THE PROBLEM:
What you return must be the lines of the data that hold the word "longitude".

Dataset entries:
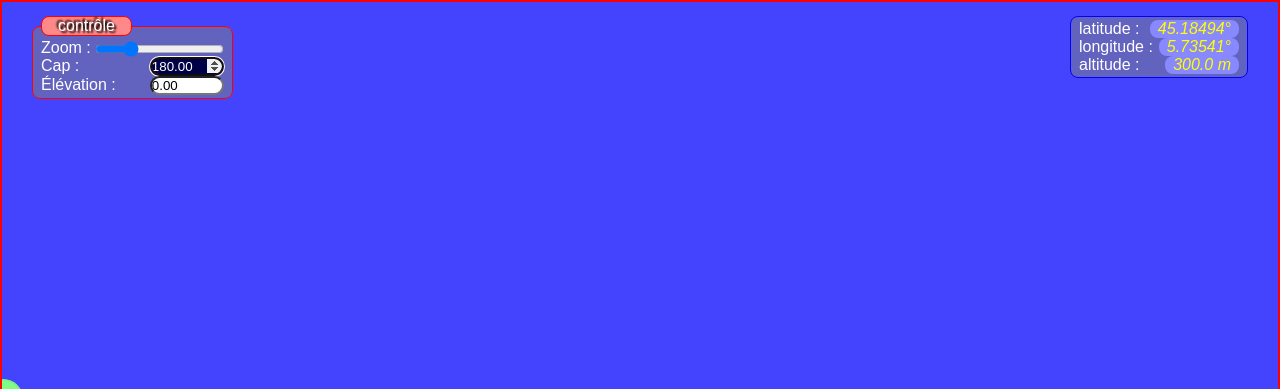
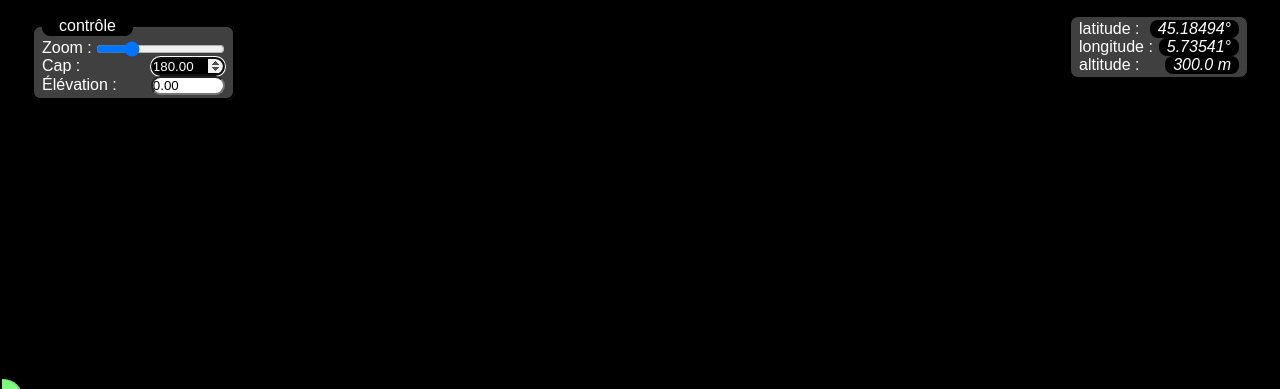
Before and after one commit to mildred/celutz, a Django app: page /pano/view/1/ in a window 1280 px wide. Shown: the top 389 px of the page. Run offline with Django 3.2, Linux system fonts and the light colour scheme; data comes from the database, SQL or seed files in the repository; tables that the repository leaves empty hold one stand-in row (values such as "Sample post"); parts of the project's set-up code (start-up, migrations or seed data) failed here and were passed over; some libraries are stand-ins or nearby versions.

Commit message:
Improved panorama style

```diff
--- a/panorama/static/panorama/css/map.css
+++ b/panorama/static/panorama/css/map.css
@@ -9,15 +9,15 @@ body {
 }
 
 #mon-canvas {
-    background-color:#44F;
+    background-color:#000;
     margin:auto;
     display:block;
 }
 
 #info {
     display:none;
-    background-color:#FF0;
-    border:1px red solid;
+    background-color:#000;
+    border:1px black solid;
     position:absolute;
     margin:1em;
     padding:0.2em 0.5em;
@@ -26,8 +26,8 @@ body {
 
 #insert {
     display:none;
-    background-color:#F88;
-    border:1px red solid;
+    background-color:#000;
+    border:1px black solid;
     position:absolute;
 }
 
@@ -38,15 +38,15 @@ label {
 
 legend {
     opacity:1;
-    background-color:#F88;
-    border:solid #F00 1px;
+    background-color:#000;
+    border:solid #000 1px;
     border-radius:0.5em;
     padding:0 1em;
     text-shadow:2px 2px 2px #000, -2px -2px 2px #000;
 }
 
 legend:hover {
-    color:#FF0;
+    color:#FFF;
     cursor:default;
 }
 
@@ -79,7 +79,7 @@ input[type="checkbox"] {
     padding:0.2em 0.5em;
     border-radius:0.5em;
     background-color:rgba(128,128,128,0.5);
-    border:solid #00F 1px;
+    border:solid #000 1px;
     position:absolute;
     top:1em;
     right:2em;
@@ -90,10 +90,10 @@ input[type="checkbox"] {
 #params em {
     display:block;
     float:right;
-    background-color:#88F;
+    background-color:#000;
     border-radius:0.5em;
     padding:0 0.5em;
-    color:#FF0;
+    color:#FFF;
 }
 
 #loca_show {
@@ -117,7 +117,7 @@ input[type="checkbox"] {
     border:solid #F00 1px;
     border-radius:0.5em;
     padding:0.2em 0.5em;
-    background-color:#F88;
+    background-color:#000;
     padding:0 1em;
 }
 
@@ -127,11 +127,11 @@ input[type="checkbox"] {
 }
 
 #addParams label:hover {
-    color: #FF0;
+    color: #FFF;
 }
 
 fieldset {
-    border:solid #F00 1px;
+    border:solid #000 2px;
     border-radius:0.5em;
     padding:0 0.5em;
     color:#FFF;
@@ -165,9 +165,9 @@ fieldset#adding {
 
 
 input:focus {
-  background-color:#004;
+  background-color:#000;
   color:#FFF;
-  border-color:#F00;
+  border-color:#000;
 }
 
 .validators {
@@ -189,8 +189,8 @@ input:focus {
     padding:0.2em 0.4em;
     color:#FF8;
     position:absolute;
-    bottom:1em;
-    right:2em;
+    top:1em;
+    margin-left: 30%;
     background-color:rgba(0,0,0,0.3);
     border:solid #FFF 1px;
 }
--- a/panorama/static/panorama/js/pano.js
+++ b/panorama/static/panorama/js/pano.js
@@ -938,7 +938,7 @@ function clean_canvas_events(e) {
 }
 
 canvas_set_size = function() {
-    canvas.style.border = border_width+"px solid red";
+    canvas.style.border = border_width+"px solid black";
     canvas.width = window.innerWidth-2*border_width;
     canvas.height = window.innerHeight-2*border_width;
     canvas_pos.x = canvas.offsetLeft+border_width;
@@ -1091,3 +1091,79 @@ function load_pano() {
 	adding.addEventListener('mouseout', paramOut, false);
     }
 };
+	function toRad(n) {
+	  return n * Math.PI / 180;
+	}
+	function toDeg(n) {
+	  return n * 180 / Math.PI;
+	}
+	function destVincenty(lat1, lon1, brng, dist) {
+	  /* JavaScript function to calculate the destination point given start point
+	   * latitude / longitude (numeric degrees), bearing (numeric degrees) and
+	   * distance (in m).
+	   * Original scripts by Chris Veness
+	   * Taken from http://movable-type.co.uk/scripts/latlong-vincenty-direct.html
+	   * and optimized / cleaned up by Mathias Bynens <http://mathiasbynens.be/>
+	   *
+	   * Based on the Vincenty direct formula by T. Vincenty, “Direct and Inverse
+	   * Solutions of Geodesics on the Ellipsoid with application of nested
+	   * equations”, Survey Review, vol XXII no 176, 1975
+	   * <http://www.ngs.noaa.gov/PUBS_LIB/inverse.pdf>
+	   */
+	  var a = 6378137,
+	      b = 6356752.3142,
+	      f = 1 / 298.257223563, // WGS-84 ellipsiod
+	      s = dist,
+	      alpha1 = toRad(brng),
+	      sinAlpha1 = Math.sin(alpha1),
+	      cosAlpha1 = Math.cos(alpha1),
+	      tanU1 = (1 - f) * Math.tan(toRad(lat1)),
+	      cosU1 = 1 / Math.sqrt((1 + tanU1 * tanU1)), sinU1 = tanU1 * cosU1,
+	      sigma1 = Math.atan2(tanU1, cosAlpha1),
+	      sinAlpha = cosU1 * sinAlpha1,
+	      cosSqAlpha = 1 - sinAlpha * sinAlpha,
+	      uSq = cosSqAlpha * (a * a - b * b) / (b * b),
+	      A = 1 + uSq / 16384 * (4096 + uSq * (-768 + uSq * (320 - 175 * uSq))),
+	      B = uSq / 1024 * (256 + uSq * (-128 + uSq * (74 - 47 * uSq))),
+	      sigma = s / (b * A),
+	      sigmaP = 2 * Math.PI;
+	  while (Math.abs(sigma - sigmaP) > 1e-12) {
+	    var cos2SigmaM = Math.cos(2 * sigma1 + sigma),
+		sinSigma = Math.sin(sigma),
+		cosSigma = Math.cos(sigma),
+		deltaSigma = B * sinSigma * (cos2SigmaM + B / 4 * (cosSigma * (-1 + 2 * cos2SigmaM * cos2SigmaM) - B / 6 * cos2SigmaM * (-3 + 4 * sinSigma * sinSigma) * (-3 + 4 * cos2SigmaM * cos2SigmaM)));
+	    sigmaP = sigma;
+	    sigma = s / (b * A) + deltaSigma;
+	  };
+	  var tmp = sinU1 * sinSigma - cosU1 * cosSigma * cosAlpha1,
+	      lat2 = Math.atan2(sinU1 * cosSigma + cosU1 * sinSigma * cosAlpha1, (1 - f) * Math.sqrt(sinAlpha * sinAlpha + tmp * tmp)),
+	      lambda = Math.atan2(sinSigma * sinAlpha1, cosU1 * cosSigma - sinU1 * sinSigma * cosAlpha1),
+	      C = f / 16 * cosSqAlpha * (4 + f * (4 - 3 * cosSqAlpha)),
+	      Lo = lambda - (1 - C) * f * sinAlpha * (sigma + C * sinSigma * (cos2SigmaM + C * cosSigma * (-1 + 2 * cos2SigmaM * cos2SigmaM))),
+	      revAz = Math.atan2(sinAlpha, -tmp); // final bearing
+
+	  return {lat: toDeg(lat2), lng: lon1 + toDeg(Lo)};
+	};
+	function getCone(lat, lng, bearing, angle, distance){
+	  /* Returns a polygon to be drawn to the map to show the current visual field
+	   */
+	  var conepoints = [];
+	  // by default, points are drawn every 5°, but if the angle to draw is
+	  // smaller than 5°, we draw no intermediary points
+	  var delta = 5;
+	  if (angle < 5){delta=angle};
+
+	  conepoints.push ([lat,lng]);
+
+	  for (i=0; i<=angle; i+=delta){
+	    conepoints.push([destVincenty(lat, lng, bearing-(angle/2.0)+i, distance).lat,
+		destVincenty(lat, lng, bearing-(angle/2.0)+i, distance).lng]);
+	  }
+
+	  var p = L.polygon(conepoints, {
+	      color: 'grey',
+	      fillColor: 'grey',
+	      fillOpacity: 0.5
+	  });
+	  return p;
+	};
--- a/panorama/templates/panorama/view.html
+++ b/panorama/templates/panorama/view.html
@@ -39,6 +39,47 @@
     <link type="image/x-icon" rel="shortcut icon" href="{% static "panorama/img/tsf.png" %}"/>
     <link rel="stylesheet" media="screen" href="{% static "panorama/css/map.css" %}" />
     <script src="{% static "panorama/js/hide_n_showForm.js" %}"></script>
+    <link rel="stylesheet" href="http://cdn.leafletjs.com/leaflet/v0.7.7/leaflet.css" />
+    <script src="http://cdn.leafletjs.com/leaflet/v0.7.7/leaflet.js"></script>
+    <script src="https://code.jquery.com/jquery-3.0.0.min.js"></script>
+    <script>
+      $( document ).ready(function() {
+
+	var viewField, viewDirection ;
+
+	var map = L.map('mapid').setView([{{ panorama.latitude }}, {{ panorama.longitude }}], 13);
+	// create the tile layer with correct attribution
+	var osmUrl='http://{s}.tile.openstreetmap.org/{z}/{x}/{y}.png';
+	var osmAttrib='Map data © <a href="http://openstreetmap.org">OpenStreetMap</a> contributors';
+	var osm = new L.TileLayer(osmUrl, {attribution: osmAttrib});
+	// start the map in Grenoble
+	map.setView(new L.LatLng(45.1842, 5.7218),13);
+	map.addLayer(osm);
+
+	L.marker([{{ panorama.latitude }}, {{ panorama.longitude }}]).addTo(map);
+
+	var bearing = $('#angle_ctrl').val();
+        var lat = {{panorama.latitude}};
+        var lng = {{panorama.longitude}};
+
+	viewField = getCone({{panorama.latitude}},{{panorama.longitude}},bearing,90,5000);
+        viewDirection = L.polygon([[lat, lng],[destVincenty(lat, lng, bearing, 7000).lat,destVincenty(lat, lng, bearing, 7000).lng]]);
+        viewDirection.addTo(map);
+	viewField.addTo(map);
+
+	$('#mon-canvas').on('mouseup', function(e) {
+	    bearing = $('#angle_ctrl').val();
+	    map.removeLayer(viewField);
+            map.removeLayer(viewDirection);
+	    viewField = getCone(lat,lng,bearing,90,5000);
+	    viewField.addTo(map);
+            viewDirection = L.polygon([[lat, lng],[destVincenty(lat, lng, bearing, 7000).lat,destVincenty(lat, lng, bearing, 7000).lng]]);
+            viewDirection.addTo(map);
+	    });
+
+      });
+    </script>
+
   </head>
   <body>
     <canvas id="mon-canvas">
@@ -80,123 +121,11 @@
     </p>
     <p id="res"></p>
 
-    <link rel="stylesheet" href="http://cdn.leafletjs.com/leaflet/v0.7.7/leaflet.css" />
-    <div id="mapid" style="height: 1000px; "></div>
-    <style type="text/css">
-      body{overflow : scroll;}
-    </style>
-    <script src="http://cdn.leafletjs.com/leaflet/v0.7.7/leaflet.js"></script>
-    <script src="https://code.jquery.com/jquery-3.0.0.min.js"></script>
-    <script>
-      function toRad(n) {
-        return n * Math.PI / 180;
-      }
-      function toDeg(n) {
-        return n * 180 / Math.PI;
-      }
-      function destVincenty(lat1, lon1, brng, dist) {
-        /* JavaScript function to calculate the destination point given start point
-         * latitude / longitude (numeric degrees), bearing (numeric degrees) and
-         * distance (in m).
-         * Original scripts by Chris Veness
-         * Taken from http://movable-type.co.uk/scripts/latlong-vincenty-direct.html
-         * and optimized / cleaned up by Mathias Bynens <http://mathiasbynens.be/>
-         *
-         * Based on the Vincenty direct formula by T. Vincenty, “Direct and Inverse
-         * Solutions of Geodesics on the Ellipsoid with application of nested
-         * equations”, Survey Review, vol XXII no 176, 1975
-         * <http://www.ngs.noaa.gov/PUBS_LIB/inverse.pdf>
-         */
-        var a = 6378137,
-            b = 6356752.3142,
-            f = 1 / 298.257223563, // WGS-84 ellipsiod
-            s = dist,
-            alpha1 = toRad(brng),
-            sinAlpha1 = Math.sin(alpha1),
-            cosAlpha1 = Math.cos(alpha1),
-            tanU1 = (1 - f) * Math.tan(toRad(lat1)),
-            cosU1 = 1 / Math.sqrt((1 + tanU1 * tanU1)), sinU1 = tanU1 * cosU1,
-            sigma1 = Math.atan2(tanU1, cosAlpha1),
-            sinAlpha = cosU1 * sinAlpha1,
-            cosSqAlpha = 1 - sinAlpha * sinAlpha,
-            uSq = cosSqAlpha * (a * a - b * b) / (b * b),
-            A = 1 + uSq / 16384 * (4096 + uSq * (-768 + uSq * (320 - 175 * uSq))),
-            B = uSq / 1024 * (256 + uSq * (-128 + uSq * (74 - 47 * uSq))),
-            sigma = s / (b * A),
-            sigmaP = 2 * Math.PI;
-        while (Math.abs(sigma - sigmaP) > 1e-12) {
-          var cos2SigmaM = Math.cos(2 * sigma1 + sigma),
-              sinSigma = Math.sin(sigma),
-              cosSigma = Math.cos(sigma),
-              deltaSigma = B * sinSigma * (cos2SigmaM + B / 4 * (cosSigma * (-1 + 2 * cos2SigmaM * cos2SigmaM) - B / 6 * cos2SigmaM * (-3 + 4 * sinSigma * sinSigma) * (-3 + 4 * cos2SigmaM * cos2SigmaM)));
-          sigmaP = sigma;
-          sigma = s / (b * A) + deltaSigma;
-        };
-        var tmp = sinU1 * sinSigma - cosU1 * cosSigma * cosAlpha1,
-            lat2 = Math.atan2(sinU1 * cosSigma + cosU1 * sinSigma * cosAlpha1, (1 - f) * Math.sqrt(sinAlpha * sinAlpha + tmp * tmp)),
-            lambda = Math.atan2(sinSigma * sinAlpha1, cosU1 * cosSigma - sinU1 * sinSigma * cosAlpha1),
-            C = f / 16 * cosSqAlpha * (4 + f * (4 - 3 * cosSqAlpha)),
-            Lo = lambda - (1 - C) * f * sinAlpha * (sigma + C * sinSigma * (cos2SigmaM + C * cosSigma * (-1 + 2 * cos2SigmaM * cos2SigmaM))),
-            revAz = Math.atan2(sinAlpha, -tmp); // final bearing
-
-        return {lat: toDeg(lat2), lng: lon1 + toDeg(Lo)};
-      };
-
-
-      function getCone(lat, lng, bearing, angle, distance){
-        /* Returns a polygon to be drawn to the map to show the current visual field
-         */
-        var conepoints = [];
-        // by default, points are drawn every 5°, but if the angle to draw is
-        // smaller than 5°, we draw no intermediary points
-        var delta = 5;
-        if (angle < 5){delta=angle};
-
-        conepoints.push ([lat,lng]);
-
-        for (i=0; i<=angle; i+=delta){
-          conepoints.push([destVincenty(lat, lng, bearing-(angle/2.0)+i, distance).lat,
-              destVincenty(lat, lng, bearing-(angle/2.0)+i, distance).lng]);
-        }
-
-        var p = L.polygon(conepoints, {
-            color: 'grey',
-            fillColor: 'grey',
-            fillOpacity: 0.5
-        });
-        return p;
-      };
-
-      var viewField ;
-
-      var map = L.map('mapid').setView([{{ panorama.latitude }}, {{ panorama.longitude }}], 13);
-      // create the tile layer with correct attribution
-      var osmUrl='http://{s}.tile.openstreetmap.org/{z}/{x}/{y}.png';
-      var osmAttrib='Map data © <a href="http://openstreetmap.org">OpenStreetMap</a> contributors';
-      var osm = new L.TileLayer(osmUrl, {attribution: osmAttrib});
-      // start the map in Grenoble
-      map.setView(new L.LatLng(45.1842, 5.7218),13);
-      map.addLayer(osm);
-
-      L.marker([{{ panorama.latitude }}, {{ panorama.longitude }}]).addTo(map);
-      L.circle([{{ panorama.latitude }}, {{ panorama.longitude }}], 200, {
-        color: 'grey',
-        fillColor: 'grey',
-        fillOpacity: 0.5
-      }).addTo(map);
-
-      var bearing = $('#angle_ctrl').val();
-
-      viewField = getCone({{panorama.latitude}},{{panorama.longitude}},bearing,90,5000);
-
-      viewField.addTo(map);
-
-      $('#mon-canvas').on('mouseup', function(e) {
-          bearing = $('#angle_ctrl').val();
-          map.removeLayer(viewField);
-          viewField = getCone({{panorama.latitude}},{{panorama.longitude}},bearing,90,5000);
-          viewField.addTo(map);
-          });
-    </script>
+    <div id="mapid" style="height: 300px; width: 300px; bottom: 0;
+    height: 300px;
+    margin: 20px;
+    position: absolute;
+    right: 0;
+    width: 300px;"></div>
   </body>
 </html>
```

TASK OUTPUT:
+	   * latitude / longitude (numeric degrees), bearing (numeric degrees) and
+	var map = L.map('mapid').setView([{{ panorama.latitude }}, {{ panorama.longitude }}], 13);
+	L.marker([{{ panorama.latitude }}, {{ panorama.longitude }}]).addTo(map);
+        var lng = {{panorama.longitude}};
+	viewField = getCone({{panorama.latitude}},{{panorama.longitude}},bearing,90,5000);
-         * latitude / longitude (numeric degrees), bearing (numeric degrees) and
-      var map = L.map('mapid').setView([{{ panorama.latitude }}, {{ panorama.longitude }}], 13);
-      L.marker([{{ panorama.latitude }}, {{ panorama.longitude }}]).addTo(map);
-      L.circle([{{ panorama.latitude }}, {{ panorama.longitude }}], 200, {
-      viewField = getCone({{panorama.latitude}},{{panorama.longitude}},bearing,90,5000);
-          viewField = getCone({{panorama.latitude}},{{panorama.longitude}},bearing,90,5000);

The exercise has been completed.